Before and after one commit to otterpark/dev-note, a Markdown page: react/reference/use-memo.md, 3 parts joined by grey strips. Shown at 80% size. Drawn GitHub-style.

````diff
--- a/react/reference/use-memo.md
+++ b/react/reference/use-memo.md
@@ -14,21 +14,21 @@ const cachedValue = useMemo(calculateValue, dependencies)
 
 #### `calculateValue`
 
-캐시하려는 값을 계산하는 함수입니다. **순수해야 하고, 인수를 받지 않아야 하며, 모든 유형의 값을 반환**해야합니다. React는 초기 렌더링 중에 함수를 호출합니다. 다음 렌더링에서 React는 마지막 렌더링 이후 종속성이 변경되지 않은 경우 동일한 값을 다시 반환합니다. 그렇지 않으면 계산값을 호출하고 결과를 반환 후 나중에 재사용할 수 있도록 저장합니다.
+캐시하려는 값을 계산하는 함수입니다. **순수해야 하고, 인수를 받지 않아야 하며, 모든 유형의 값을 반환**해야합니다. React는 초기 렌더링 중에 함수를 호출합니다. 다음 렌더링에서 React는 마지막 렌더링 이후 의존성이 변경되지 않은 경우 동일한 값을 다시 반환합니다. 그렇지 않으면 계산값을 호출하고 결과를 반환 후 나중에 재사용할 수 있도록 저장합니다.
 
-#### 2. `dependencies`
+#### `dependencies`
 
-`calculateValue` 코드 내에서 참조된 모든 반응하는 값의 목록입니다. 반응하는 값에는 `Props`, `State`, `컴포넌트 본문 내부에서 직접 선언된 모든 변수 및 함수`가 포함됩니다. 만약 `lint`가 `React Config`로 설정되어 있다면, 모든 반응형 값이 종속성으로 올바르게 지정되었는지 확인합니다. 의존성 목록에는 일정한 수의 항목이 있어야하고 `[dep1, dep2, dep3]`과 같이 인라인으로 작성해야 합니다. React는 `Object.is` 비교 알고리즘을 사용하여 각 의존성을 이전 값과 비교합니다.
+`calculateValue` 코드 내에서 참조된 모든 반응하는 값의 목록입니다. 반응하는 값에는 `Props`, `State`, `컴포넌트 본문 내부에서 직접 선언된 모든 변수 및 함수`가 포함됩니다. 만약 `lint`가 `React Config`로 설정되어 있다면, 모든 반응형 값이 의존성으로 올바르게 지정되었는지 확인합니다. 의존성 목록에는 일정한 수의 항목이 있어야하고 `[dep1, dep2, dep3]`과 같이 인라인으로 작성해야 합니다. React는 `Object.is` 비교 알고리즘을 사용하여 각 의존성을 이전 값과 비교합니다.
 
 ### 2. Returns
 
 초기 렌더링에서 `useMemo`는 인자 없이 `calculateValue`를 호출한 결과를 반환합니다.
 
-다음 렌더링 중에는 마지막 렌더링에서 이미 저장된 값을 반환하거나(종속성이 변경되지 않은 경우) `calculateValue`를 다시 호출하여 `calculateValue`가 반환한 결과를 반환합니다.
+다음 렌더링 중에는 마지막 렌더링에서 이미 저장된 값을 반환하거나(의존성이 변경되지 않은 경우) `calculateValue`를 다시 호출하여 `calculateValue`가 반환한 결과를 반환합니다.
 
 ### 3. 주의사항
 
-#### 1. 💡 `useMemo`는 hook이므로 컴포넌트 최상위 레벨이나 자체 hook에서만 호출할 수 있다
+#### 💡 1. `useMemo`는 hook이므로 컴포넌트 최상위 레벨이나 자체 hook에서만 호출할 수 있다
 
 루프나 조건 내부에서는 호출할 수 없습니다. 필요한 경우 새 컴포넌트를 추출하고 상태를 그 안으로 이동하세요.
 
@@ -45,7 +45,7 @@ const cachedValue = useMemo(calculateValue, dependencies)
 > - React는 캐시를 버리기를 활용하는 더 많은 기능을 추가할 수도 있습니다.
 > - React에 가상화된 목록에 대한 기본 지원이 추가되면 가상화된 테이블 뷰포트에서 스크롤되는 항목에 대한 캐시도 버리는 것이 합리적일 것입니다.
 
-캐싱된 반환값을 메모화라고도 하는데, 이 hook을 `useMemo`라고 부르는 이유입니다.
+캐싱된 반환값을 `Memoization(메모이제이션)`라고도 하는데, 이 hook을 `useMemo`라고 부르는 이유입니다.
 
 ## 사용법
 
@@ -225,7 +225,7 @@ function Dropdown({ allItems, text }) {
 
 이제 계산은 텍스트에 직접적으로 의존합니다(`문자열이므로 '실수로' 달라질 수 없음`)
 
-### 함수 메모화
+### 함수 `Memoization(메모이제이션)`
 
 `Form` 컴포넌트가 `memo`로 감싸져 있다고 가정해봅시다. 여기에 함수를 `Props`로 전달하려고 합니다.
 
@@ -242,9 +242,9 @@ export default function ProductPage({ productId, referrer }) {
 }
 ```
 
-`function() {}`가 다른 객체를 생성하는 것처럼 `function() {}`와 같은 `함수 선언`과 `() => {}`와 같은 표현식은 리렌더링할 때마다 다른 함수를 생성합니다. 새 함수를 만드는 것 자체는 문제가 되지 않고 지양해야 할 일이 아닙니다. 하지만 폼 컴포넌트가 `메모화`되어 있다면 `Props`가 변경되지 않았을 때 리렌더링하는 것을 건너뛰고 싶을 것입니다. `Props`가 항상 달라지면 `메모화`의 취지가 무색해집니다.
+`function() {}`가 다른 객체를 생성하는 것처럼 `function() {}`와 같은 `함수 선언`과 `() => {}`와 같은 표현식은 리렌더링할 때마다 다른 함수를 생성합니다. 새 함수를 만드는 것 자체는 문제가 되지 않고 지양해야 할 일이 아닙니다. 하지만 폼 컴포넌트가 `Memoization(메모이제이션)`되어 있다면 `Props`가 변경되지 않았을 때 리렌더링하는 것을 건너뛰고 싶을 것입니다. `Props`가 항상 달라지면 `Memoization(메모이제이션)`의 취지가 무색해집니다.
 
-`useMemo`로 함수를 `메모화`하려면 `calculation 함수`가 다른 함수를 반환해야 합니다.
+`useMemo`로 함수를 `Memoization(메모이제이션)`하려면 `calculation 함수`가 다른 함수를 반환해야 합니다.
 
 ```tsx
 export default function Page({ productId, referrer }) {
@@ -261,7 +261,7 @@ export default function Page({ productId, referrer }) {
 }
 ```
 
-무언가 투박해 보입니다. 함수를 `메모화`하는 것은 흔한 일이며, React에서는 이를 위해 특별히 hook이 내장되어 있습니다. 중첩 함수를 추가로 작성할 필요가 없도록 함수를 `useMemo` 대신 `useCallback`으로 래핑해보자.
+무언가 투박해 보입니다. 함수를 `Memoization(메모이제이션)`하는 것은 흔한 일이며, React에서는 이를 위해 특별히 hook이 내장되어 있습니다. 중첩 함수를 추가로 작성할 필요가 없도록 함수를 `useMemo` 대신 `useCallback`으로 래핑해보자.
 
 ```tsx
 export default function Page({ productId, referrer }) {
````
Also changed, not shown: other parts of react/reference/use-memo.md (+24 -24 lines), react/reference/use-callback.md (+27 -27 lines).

--------------------------------

# Task
Could you give the data again, word for word?

# Response for this exercise
Before and after one commit to otterpark/dev-note, a Markdown page: react/reference/use-memo.md, 3 parts joined by grey strips. Shown at 80% size. Drawn GitHub-style.

````diff
--- a/react/reference/use-memo.md
+++ b/react/reference/use-memo.md
@@ -14,21 +14,21 @@ const cachedValue = useMemo(calculateValue, dependencies)
 
 #### `calculateValue`
 
-캐시하려는 값을 계산하는 함수입니다. **순수해야 하고, 인수를 받지 않아야 하며, 모든 유형의 값을 반환**해야합니다. React는 초기 렌더링 중에 함수를 호출합니다. 다음 렌더링에서 React는 마지막 렌더링 이후 종속성이 변경되지 않은 경우 동일한 값을 다시 반환합니다. 그렇지 않으면 계산값을 호출하고 결과를 반환 후 나중에 재사용할 수 있도록 저장합니다.
+캐시하려는 값을 계산하는 함수입니다. **순수해야 하고, 인수를 받지 않아야 하며, 모든 유형의 값을 반환**해야합니다. React는 초기 렌더링 중에 함수를 호출합니다. 다음 렌더링에서 React는 마지막 렌더링 이후 의존성이 변경되지 않은 경우 동일한 값을 다시 반환합니다. 그렇지 않으면 계산값을 호출하고 결과를 반환 후 나중에 재사용할 수 있도록 저장합니다.
 
-#### 2. `dependencies`
+#### `dependencies`
 
-`calculateValue` 코드 내에서 참조된 모든 반응하는 값의 목록입니다. 반응하는 값에는 `Props`, `State`, `컴포넌트 본문 내부에서 직접 선언된 모든 변수 및 함수`가 포함됩니다. 만약 `lint`가 `React Config`로 설정되어 있다면, 모든 반응형 값이 종속성으로 올바르게 지정되었는지 확인합니다. 의존성 목록에는 일정한 수의 항목이 있어야하고 `[dep1, dep2, dep3]`과 같이 인라인으로 작성해야 합니다. React는 `Object.is` 비교 알고리즘을 사용하여 각 의존성을 이전 값과 비교합니다.
+`calculateValue` 코드 내에서 참조된 모든 반응하는 값의 목록입니다. 반응하는 값에는 `Props`, `State`, `컴포넌트 본문 내부에서 직접 선언된 모든 변수 및 함수`가 포함됩니다. 만약 `lint`가 `React Config`로 설정되어 있다면, 모든 반응형 값이 의존성으로 올바르게 지정되었는지 확인합니다. 의존성 목록에는 일정한 수의 항목이 있어야하고 `[dep1, dep2, dep3]`과 같이 인라인으로 작성해야 합니다. React는 `Object.is` 비교 알고리즘을 사용하여 각 의존성을 이전 값과 비교합니다.
 
 ### 2. Returns
 
 초기 렌더링에서 `useMemo`는 인자 없이 `calculateValue`를 호출한 결과를 반환합니다.
 
-다음 렌더링 중에는 마지막 렌더링에서 이미 저장된 값을 반환하거나(종속성이 변경되지 않은 경우) `calculateValue`를 다시 호출하여 `calculateValue`가 반환한 결과를 반환합니다.
+다음 렌더링 중에는 마지막 렌더링에서 이미 저장된 값을 반환하거나(의존성이 변경되지 않은 경우) `calculateValue`를 다시 호출하여 `calculateValue`가 반환한 결과를 반환합니다.
 
 ### 3. 주의사항
 
-#### 1. 💡 `useMemo`는 hook이므로 컴포넌트 최상위 레벨이나 자체 hook에서만 호출할 수 있다
+#### 💡 1. `useMemo`는 hook이므로 컴포넌트 최상위 레벨이나 자체 hook에서만 호출할 수 있다
 
 루프나 조건 내부에서는 호출할 수 없습니다. 필요한 경우 새 컴포넌트를 추출하고 상태를 그 안으로 이동하세요.
 
@@ -45,7 +45,7 @@ const cachedValue = useMemo(calculateValue, dependencies)
 > - React는 캐시를 버리기를 활용하는 더 많은 기능을 추가할 수도 있습니다.
 > - React에 가상화된 목록에 대한 기본 지원이 추가되면 가상화된 테이블 뷰포트에서 스크롤되는 항목에 대한 캐시도 버리는 것이 합리적일 것입니다.
 
-캐싱된 반환값을 메모화라고도 하는데, 이 hook을 `useMemo`라고 부르는 이유입니다.
+캐싱된 반환값을 `Memoization(메모이제이션)`라고도 하는데, 이 hook을 `useMemo`라고 부르는 이유입니다.
 
 ## 사용법
 
@@ -225,7 +225,7 @@ function Dropdown({ allItems, text }) {
 
 이제 계산은 텍스트에 직접적으로 의존합니다(`문자열이므로 '실수로' 달라질 수 없음`)
 
-### 함수 메모화
+### 함수 `Memoization(메모이제이션)`
 
 `Form` 컴포넌트가 `memo`로 감싸져 있다고 가정해봅시다. 여기에 함수를 `Props`로 전달하려고 합니다.
 
@@ -242,9 +242,9 @@ export default function ProductPage({ productId, referrer }) {
 }
 ```
 
-`function() {}`가 다른 객체를 생성하는 것처럼 `function() {}`와 같은 `함수 선언`과 `() => {}`와 같은 표현식은 리렌더링할 때마다 다른 함수를 생성합니다. 새 함수를 만드는 것 자체는 문제가 되지 않고 지양해야 할 일이 아닙니다. 하지만 폼 컴포넌트가 `메모화`되어 있다면 `Props`가 변경되지 않았을 때 리렌더링하는 것을 건너뛰고 싶을 것입니다. `Props`가 항상 달라지면 `메모화`의 취지가 무색해집니다.
+`function() {}`가 다른 객체를 생성하는 것처럼 `function() {}`와 같은 `함수 선언`과 `() => {}`와 같은 표현식은 리렌더링할 때마다 다른 함수를 생성합니다. 새 함수를 만드는 것 자체는 문제가 되지 않고 지양해야 할 일이 아닙니다. 하지만 폼 컴포넌트가 `Memoization(메모이제이션)`되어 있다면 `Props`가 변경되지 않았을 때 리렌더링하는 것을 건너뛰고 싶을 것입니다. `Props`가 항상 달라지면 `Memoization(메모이제이션)`의 취지가 무색해집니다.
 
-`useMemo`로 함수를 `메모화`하려면 `calculation 함수`가 다른 함수를 반환해야 합니다.
+`useMemo`로 함수를 `Memoization(메모이제이션)`하려면 `calculation 함수`가 다른 함수를 반환해야 합니다.
 
 ```tsx
 export default function Page({ productId, referrer }) {
@@ -261,7 +261,7 @@ export default function Page({ productId, referrer }) {
 }
 ```
 
-무언가 투박해 보입니다. 함수를 `메모화`하는 것은 흔한 일이며, React에서는 이를 위해 특별히 hook이 내장되어 있습니다. 중첩 함수를 추가로 작성할 필요가 없도록 함수를 `useMemo` 대신 `useCallback`으로 래핑해보자.
+무언가 투박해 보입니다. 함수를 `Memoization(메모이제이션)`하는 것은 흔한 일이며, React에서는 이를 위해 특별히 hook이 내장되어 있습니다. 중첩 함수를 추가로 작성할 필요가 없도록 함수를 `useMemo` 대신 `useCallback`으로 래핑해보자.
 
 ```tsx
 export default function Page({ productId, referrer }) {
````
Also changed, not shown: other parts of react/reference/use-memo.md (+24 -24 lines), react/reference/use-callback.md (+27 -27 lines).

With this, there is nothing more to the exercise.